In this unusual and accomplished vel Naomi Mitchison retells in realistic terms and colloquial dialogue the story of the passion and death of Jesus, hour by hour, as it unfolds over the twenty-four hours of Good Friday. In a restless Jerusalem under Roman occupation, political and personal agendas lead inexorably to the crucifixion, while the followers of Jesus - his mother, the fishermen, young Mary of Magdala - can only wait, unhappy and confused. Mitchison, probably inspired by the finding of the Dead Sea Scrolls in 1947-56, drew, in writing this vel, t only on the New Testament gospels but also on fragmentary or lost gospels and on tradition. Herself a humanist, she scrupulously presents 'the historical Jesus'. But at the end of the vel, as the disciples keep watch by the garden tomb, she leaves the reader with a question: what happened next? Moira Burgess is a velist, short story writer and literary historian who lives in Glasgow. She is the author of Mitchison's Ghosts (Humming Earth, 2008), on supernatural and mythical elements in the writing of Naomi Mitchison, and is working on a collected edition of Mitchison's essays and journalism to be published by Kennedy & Boyd.
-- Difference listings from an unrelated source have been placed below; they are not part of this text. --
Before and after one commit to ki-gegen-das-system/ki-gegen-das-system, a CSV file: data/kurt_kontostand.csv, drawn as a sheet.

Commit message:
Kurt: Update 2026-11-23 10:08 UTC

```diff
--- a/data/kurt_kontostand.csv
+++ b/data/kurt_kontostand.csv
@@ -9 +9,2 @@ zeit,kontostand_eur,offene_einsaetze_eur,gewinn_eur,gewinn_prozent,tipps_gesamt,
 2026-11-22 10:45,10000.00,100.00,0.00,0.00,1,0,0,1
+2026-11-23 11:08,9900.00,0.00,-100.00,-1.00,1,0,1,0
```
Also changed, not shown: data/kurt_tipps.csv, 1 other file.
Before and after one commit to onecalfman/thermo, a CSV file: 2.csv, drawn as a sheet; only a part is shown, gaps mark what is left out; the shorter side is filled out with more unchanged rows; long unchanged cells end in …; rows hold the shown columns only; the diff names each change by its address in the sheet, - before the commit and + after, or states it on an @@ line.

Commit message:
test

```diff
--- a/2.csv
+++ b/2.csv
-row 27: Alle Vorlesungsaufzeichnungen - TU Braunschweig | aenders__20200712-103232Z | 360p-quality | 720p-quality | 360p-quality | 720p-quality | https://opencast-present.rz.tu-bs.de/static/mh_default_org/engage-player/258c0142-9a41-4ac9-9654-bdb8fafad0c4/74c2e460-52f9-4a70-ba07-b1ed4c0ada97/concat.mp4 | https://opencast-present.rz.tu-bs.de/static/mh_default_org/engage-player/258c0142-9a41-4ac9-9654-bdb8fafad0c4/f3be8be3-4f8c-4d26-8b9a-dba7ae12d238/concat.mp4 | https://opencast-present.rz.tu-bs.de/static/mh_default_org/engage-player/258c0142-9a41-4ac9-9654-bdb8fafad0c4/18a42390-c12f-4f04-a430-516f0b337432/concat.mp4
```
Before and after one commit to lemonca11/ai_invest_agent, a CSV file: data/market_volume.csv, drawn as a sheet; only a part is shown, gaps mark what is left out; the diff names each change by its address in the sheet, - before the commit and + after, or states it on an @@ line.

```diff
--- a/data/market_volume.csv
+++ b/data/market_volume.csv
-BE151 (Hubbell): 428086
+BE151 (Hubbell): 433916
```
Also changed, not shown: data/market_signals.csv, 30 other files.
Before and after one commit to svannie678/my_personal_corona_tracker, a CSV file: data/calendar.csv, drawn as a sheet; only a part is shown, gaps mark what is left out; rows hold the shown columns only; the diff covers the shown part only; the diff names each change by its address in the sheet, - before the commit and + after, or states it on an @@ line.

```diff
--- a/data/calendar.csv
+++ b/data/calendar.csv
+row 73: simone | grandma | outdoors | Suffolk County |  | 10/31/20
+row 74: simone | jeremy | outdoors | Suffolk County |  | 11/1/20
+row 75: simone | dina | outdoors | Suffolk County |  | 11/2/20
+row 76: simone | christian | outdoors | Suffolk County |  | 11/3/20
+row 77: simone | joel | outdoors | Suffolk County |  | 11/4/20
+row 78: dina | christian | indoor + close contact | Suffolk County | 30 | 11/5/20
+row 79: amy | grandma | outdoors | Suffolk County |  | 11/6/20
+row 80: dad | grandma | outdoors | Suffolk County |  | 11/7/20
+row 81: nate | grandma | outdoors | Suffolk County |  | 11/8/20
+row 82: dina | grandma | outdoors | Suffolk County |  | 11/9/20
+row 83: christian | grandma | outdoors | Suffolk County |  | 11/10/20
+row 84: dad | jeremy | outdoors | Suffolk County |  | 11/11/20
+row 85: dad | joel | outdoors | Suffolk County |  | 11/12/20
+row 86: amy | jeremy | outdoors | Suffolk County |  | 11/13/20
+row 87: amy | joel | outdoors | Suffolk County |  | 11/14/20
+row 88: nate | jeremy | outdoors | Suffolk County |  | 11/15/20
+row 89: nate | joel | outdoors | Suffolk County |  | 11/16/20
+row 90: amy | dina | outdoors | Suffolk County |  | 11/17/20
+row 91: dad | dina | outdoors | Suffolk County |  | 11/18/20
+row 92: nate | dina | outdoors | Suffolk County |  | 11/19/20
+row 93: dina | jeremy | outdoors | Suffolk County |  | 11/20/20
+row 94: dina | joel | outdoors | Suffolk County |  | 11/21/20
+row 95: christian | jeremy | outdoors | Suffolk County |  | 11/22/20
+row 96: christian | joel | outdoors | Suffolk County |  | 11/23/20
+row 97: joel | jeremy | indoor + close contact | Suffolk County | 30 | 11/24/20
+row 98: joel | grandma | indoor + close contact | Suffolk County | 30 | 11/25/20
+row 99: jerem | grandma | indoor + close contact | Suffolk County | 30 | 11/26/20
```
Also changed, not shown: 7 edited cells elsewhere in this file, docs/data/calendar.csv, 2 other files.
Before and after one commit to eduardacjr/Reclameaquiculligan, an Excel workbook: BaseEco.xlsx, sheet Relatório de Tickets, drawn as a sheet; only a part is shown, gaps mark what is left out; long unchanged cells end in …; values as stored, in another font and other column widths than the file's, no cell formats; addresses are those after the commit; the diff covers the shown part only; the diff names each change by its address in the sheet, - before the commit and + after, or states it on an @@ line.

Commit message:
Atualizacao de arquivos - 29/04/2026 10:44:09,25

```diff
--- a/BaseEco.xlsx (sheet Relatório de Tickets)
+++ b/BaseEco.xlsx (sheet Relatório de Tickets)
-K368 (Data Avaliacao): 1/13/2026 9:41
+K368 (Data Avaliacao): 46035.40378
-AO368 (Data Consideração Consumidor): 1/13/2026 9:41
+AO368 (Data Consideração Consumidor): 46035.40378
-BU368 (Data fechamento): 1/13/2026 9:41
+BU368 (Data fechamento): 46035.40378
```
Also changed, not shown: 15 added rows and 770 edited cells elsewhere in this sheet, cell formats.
Naomi Mitchison [1897-1999] was a literary phenomenon. Tireless in her writing, and unafraid and often highly unconventional in her opinions, she left an extraordinary legacy. There are novels for adults and children, based on the classical ancient world, and on the immediately contemporary, stressing at different times her deep interest in Scottish and African societies, and her concerns for the future. She also wrote poetry and plays, memoirs, a war diary, political articles and reviews, and non-fiction - dealing with issues as different as birth control, North Sea Oil and GM crops.